##### Input records

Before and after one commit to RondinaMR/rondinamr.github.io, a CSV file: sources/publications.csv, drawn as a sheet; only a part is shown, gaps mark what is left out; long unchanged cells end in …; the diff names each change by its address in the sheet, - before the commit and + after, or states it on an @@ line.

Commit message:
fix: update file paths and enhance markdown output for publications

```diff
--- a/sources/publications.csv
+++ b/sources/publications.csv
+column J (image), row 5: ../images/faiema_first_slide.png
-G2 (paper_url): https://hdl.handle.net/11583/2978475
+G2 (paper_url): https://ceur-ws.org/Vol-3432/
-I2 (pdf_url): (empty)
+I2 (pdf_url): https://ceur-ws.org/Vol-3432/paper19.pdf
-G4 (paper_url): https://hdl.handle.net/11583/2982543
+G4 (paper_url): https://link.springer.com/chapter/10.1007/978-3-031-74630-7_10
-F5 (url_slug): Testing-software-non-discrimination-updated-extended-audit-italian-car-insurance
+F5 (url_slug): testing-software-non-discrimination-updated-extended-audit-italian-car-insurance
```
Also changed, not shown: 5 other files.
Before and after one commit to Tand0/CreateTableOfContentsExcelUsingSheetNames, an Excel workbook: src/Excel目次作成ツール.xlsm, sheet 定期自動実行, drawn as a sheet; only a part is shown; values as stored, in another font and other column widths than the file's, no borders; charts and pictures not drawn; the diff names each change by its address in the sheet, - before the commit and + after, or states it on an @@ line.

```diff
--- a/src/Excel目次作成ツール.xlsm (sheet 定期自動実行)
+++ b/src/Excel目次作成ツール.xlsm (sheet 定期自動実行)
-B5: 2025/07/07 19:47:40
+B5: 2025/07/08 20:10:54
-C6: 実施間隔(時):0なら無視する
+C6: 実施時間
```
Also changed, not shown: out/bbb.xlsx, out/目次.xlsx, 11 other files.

##########

__Requirement__
Copy the entries exactly as they appear.

__Answer area__
Before and after one commit to RondinaMR/rondinamr.github.io, a CSV file: sources/publications.csv, drawn as a sheet; only a part is shown, gaps mark what is left out; long unchanged cells end in …; the diff names each change by its address in the sheet, - before the commit and + after, or states it on an @@ line.

Commit message:
fix: update file paths and enhance markdown output for publications

```diff
--- a/sources/publications.csv
+++ b/sources/publications.csv
+column J (image), row 5: ../images/faiema_first_slide.png
-G2 (paper_url): https://hdl.handle.net/11583/2978475
+G2 (paper_url): https://ceur-ws.org/Vol-3432/
-I2 (pdf_url): (empty)
+I2 (pdf_url): https://ceur-ws.org/Vol-3432/paper19.pdf
-G4 (paper_url): https://hdl.handle.net/11583/2982543
+G4 (paper_url): https://link.springer.com/chapter/10.1007/978-3-031-74630-7_10
-F5 (url_slug): Testing-software-non-discrimination-updated-extended-audit-italian-car-insurance
+F5 (url_slug): testing-software-non-discrimination-updated-extended-audit-italian-car-insurance
```
Also changed, not shown: 5 other files.
Before and after one commit to Tand0/CreateTableOfContentsExcelUsingSheetNames, an Excel workbook: src/Excel目次作成ツール.xlsm, sheet 定期自動実行, drawn as a sheet; only a part is shown; values as stored, in another font and other column widths than the file's, no borders; charts and pictures not drawn; the diff names each change by its address in the sheet, - before the commit and + after, or states it on an @@ line.

```diff
--- a/src/Excel目次作成ツール.xlsm (sheet 定期自動実行)
+++ b/src/Excel目次作成ツール.xlsm (sheet 定期自動実行)
-B5: 2025/07/07 19:47:40
+B5: 2025/07/08 20:10:54
-C6: 実施間隔(時):0なら無視する
+C6: 実施時間
```
Also changed, not shown: out/bbb.xlsx, out/目次.xlsx, 11 other files.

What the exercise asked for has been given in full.